** DIRECTIONS FOR THIS TASK **
Your answer must match the material exactly, line for line.

** DATA LISTING **
************
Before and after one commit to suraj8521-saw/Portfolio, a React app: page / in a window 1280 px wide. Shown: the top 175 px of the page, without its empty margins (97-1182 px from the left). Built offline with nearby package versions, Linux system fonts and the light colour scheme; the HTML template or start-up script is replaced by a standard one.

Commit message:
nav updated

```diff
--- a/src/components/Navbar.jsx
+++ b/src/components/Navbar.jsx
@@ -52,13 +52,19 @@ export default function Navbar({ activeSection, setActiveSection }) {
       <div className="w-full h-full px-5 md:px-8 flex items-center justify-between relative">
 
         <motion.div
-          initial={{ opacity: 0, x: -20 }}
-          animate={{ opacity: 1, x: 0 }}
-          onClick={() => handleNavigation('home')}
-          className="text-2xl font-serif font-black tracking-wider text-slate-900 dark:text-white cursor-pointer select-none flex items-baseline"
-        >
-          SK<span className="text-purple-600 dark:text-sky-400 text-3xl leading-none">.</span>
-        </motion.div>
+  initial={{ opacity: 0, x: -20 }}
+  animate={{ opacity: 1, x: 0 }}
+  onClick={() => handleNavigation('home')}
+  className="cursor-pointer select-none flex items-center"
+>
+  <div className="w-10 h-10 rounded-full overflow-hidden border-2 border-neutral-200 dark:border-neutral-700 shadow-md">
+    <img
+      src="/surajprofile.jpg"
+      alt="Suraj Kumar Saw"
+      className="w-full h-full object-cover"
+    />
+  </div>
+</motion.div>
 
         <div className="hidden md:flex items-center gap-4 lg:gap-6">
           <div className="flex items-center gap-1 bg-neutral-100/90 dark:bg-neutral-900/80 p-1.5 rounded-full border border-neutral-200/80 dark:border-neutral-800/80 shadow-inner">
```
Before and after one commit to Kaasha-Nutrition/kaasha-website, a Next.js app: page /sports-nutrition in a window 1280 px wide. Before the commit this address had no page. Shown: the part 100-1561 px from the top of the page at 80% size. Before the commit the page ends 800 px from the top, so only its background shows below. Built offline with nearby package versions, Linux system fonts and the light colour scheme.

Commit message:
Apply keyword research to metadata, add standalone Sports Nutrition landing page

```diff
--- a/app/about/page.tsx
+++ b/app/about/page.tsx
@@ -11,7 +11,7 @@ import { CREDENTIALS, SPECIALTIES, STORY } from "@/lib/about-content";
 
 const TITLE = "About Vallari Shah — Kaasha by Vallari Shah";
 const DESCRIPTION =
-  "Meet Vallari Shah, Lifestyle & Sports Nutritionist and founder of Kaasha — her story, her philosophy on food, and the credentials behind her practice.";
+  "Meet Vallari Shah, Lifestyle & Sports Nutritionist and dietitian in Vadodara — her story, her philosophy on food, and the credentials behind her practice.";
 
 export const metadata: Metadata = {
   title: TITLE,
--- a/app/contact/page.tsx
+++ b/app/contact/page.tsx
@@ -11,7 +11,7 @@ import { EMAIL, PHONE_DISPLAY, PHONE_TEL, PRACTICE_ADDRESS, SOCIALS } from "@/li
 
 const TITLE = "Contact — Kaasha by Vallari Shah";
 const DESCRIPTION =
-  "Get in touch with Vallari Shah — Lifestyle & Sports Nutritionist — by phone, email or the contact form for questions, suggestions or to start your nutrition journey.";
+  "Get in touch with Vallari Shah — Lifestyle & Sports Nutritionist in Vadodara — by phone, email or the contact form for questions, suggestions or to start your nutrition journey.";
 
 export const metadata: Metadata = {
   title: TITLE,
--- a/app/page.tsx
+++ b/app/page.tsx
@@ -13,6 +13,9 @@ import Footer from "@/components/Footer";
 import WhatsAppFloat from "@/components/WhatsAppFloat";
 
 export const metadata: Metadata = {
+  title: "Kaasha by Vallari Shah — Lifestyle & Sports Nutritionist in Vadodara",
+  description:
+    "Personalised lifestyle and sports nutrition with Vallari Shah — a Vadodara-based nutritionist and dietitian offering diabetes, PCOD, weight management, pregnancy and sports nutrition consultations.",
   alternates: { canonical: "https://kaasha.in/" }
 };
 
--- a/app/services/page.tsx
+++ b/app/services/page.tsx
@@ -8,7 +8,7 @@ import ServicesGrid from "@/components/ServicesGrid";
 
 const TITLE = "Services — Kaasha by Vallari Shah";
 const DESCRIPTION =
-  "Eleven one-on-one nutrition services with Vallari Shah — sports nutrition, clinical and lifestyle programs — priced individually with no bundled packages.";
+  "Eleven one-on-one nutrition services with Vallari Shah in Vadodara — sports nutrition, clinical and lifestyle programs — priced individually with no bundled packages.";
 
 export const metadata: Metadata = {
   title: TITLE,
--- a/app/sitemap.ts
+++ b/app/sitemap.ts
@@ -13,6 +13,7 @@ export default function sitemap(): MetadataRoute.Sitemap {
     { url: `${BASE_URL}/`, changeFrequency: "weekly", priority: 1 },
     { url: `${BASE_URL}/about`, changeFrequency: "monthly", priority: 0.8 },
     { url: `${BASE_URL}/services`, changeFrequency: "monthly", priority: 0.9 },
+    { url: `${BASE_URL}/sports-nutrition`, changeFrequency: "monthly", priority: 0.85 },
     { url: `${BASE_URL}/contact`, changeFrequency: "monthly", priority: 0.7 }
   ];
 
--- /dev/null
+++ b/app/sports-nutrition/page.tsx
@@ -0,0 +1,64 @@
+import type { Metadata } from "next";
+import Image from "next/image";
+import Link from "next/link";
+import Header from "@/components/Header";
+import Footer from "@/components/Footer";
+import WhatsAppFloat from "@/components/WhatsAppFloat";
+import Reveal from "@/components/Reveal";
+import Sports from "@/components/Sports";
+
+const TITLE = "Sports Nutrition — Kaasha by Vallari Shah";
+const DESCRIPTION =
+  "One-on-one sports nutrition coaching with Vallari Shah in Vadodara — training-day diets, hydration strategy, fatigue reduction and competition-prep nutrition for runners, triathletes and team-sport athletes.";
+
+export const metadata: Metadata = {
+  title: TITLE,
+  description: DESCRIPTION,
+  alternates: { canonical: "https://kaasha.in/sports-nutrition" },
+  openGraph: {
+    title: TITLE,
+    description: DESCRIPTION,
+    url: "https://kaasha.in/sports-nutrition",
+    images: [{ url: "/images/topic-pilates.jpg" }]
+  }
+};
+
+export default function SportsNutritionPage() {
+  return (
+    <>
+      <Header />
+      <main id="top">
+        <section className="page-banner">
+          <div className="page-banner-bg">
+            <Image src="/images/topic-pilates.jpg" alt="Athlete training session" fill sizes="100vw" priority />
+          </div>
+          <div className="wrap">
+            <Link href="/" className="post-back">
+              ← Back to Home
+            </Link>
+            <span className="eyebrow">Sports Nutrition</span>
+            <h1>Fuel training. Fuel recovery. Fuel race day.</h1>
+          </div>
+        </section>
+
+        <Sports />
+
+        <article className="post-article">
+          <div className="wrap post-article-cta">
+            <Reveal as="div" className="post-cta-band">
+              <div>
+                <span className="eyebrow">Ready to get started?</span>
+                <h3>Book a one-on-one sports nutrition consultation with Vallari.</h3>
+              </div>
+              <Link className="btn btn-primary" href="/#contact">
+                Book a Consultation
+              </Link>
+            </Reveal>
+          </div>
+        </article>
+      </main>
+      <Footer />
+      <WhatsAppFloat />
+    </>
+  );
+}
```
************
** OUTPUT BELOW **
Before and after one commit to suraj8521-saw/Portfolio, a React app: page / in a window 1280 px wide. Shown: the top 175 px of the page, without its empty margins (97-1182 px from the left). Built offline with nearby package versions, Linux system fonts and the light colour scheme; the HTML template or start-up script is replaced by a standard one.

Commit message:
nav updated

```diff
--- a/src/components/Navbar.jsx
+++ b/src/components/Navbar.jsx
@@ -52,13 +52,19 @@ export default function Navbar({ activeSection, setActiveSection }) {
       <div className="w-full h-full px-5 md:px-8 flex items-center justify-between relative">
 
         <motion.div
-          initial={{ opacity: 0, x: -20 }}
-          animate={{ opacity: 1, x: 0 }}
-          onClick={() => handleNavigation('home')}
-          className="text-2xl font-serif font-black tracking-wider text-slate-900 dark:text-white cursor-pointer select-none flex items-baseline"
-        >
-          SK<span className="text-purple-600 dark:text-sky-400 text-3xl leading-none">.</span>
-        </motion.div>
+  initial={{ opacity: 0, x: -20 }}
+  animate={{ opacity: 1, x: 0 }}
+  onClick={() => handleNavigation('home')}
+  className="cursor-pointer select-none flex items-center"
+>
+  <div className="w-10 h-10 rounded-full overflow-hidden border-2 border-neutral-200 dark:border-neutral-700 shadow-md">
+    <img
+      src="/surajprofile.jpg"
+      alt="Suraj Kumar Saw"
+      className="w-full h-full object-cover"
+    />
+  </div>
+</motion.div>
 
         <div className="hidden md:flex items-center gap-4 lg:gap-6">
           <div className="flex items-center gap-1 bg-neutral-100/90 dark:bg-neutral-900/80 p-1.5 rounded-full border border-neutral-200/80 dark:border-neutral-800/80 shadow-inner">
```
Before and after one commit to Kaasha-Nutrition/kaasha-website, a Next.js app: page /sports-nutrition in a window 1280 px wide. Before the commit this address had no page. Shown: the part 100-1561 px from the top of the page at 80% size. Before the commit the page ends 800 px from the top, so only its background shows below. Built offline with nearby package versions, Linux system fonts and the light colour scheme.

Commit message:
Apply keyword research to metadata, add standalone Sports Nutrition landing page

```diff
--- a/app/about/page.tsx
+++ b/app/about/page.tsx
@@ -11,7 +11,7 @@ import { CREDENTIALS, SPECIALTIES, STORY } from "@/lib/about-content";
 
 const TITLE = "About Vallari Shah — Kaasha by Vallari Shah";
 const DESCRIPTION =
-  "Meet Vallari Shah, Lifestyle & Sports Nutritionist and founder of Kaasha — her story, her philosophy on food, and the credentials behind her practice.";
+  "Meet Vallari Shah, Lifestyle & Sports Nutritionist and dietitian in Vadodara — her story, her philosophy on food, and the credentials behind her practice.";
 
 export const metadata: Metadata = {
   title: TITLE,
--- a/app/contact/page.tsx
+++ b/app/contact/page.tsx
@@ -11,7 +11,7 @@ import { EMAIL, PHONE_DISPLAY, PHONE_TEL, PRACTICE_ADDRESS, SOCIALS } from "@/li
 
 const TITLE = "Contact — Kaasha by Vallari Shah";
 const DESCRIPTION =
-  "Get in touch with Vallari Shah — Lifestyle & Sports Nutritionist — by phone, email or the contact form for questions, suggestions or to start your nutrition journey.";
+  "Get in touch with Vallari Shah — Lifestyle & Sports Nutritionist in Vadodara — by phone, email or the contact form for questions, suggestions or to start your nutrition journey.";
 
 export const metadata: Metadata = {
   title: TITLE,
--- a/app/page.tsx
+++ b/app/page.tsx
@@ -13,6 +13,9 @@ import Footer from "@/components/Footer";
 import WhatsAppFloat from "@/components/WhatsAppFloat";
 
 export const metadata: Metadata = {
+  title: "Kaasha by Vallari Shah — Lifestyle & Sports Nutritionist in Vadodara",
+  description:
+    "Personalised lifestyle and sports nutrition with Vallari Shah — a Vadodara-based nutritionist and dietitian offering diabetes, PCOD, weight management, pregnancy and sports nutrition consultations.",
   alternates: { canonical: "https://kaasha.in/" }
 };
 
--- a/app/services/page.tsx
+++ b/app/services/page.tsx
@@ -8,7 +8,7 @@ import ServicesGrid from "@/components/ServicesGrid";
 
 const TITLE = "Services — Kaasha by Vallari Shah";
 const DESCRIPTION =
-  "Eleven one-on-one nutrition services with Vallari Shah — sports nutrition, clinical and lifestyle programs — priced individually with no bundled packages.";
+  "Eleven one-on-one nutrition services with Vallari Shah in Vadodara — sports nutrition, clinical and lifestyle programs — priced individually with no bundled packages.";
 
 export const metadata: Metadata = {
   title: TITLE,
--- a/app/sitemap.ts
+++ b/app/sitemap.ts
@@ -13,6 +13,7 @@ export default function sitemap(): MetadataRoute.Sitemap {
     { url: `${BASE_URL}/`, changeFrequency: "weekly", priority: 1 },
     { url: `${BASE_URL}/about`, changeFrequency: "monthly", priority: 0.8 },
     { url: `${BASE_URL}/services`, changeFrequency: "monthly", priority: 0.9 },
+    { url: `${BASE_URL}/sports-nutrition`, changeFrequency: "monthly", priority: 0.85 },
     { url: `${BASE_URL}/contact`, changeFrequency: "monthly", priority: 0.7 }
   ];
 
--- /dev/null
+++ b/app/sports-nutrition/page.tsx
@@ -0,0 +1,64 @@
+import type { Metadata } from "next";
+import Image from "next/image";
+import Link from "next/link";
+import Header from "@/components/Header";
+import Footer from "@/components/Footer";
+import WhatsAppFloat from "@/components/WhatsAppFloat";
+import Reveal from "@/components/Reveal";
+import Sports from "@/components/Sports";
+
+const TITLE = "Sports Nutrition — Kaasha by Vallari Shah";
+const DESCRIPTION =
+  "One-on-one sports nutrition coaching with Vallari Shah in Vadodara — training-day diets, hydration strategy, fatigue reduction and competition-prep nutrition for runners, triathletes and team-sport athletes.";
+
+export const metadata: Metadata = {
+  title: TITLE,
+  description: DESCRIPTION,
+  alternates: { canonical: "https://kaasha.in/sports-nutrition" },
+  openGraph: {
+    title: TITLE,
+    description: DESCRIPTION,
+    url: "https://kaasha.in/sports-nutrition",
+    images: [{ url: "/images/topic-pilates.jpg" }]
+  }
+};
+
+export default function SportsNutritionPage() {
+  return (
+    <>
+      <Header />
+      <main id="top">
+        <section className="page-banner">
+          <div className="page-banner-bg">
+            <Image src="/images/topic-pilates.jpg" alt="Athlete training session" fill sizes="100vw" priority />
+          </div>
+          <div className="wrap">
+            <Link href="/" className="post-back">
+              ← Back to Home
+            </Link>
+            <span className="eyebrow">Sports Nutrition</span>
+            <h1>Fuel training. Fuel recovery. Fuel race day.</h1>
+          </div>
+        </section>
+
+        <Sports />
+
+        <article className="post-article">
+          <div className="wrap post-article-cta">
+            <Reveal as="div" className="post-cta-band">
+              <div>
+                <span className="eyebrow">Ready to get started?</span>
+                <h3>Book a one-on-one sports nutrition consultation with Vallari.</h3>
+              </div>
+              <Link className="btn btn-primary" href="/#contact">
+                Book a Consultation
+              </Link>
+            </Reveal>
+          </div>
+        </article>
+      </main>
+      <Footer />
+      <WhatsAppFloat />
+    </>
+  );
+}
```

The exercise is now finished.